Task requirements: Output every entry below exactly, without its pictures.

*** Records for this exercise Section Begins ***

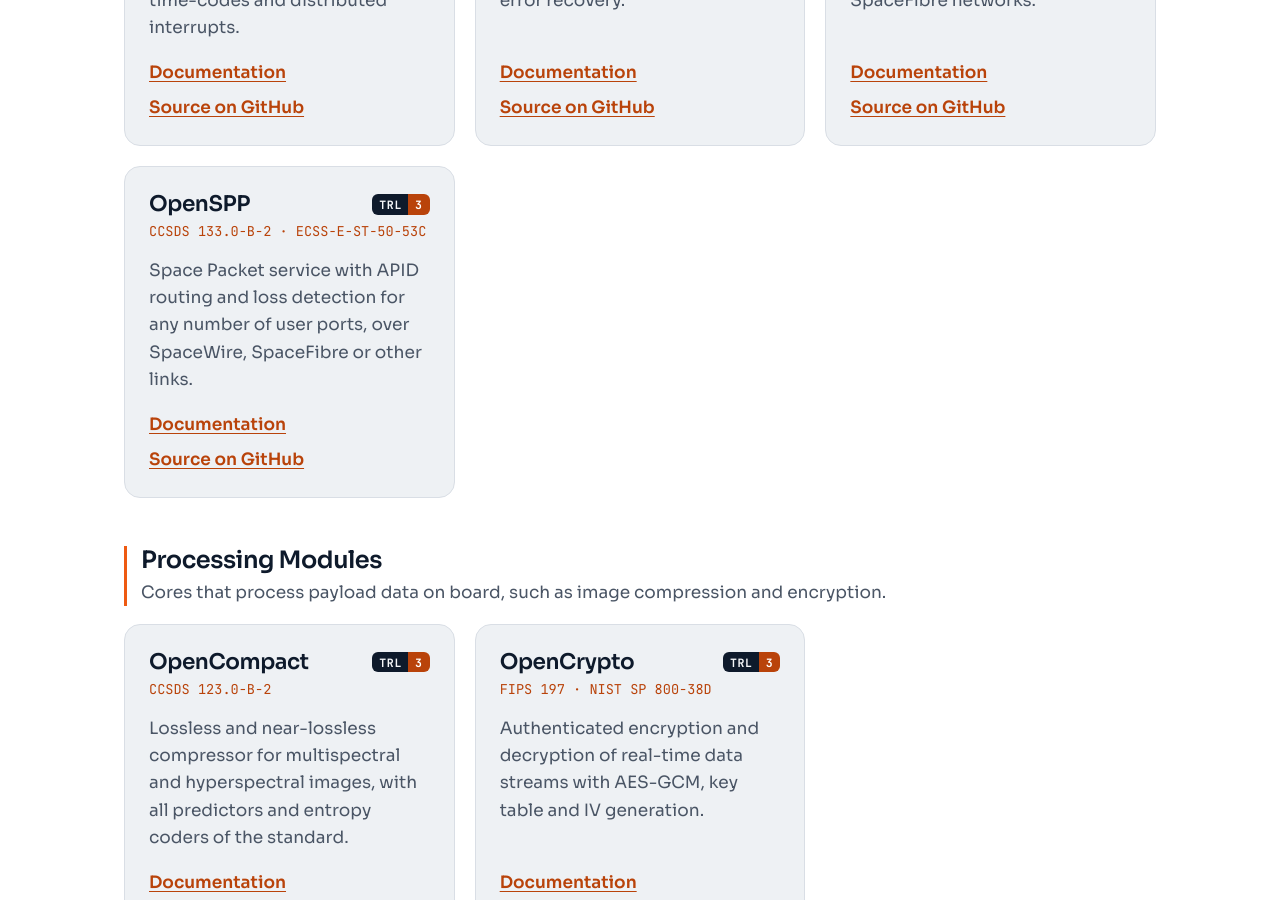
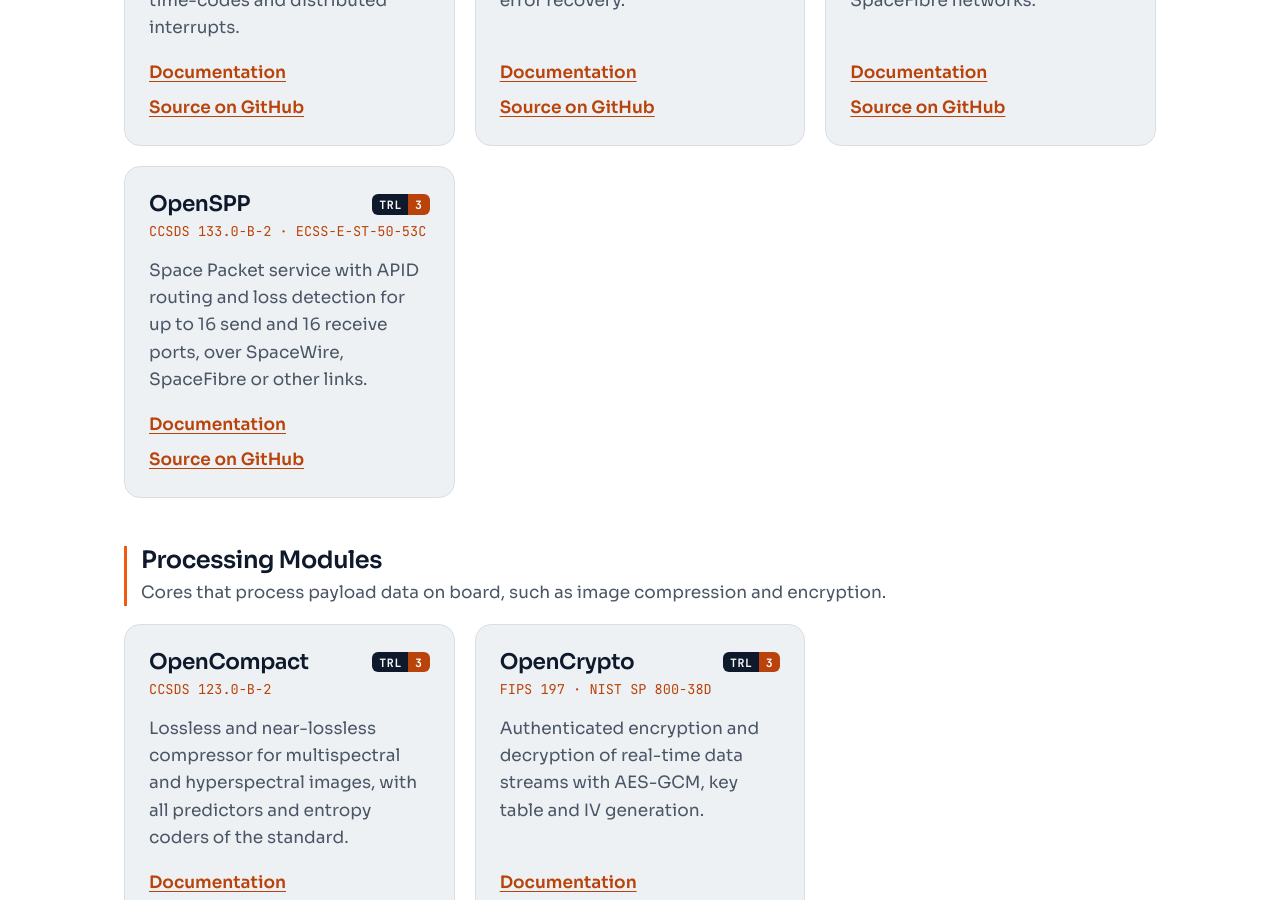
Before and after one commit to open-space-hdl/open-space-hdl.github.io, a Jekyll site: the page built from index.html, in a window 1280 px wide and 900 px high, scrolled down 962 px. Built offline with Jekyll 4.4.1, drawn with Linux system fonts in a browser that asks for light colours.

Commit message:
Name the port limit of OpenSPP in its summary
OpenSPP has 1 to 16 send and 1 to 16 receive ports (NumTx_g, NumRx_g), not any number.

```diff
--- a/_data/projects.yml
+++ b/_data/projects.yml
@@ -49,7 +49,7 @@
   repo: openspp
   group: interfaces-protocols
   tagline: [CCSDS 133.0-B-2, ECSS-E-ST-50-53C]
-  summary: Space Packet service with APID routing and loss detection for any number of user ports, over SpaceWire, SpaceFibre or other links.
+  summary: Space Packet service with APID routing and loss detection for up to 16 send and 16 receive ports, over SpaceWire, SpaceFibre or other links.
   public: true
   docs: true
   trl: 3
```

*** Records for this exercise Section Ends ***

Result of this exercise:
Before and after one commit to open-space-hdl/open-space-hdl.github.io, a Jekyll site: the page built from index.html, in a window 1280 px wide and 900 px high, scrolled down 962 px. Built offline with Jekyll 4.4.1, drawn with Linux system fonts in a browser that asks for light colours.

Commit message:
Name the port limit of OpenSPP in its summary
OpenSPP has 1 to 16 send and 1 to 16 receive ports (NumTx_g, NumRx_g), not any number.

```diff
--- a/_data/projects.yml
+++ b/_data/projects.yml
@@ -49,7 +49,7 @@
   repo: openspp
   group: interfaces-protocols
   tagline: [CCSDS 133.0-B-2, ECSS-E-ST-50-53C]
-  summary: Space Packet service with APID routing and loss detection for any number of user ports, over SpaceWire, SpaceFibre or other links.
+  summary: Space Packet service with APID routing and loss detection for up to 16 send and 16 receive ports, over SpaceWire, SpaceFibre or other links.
   public: true
   docs: true
   trl: 3
```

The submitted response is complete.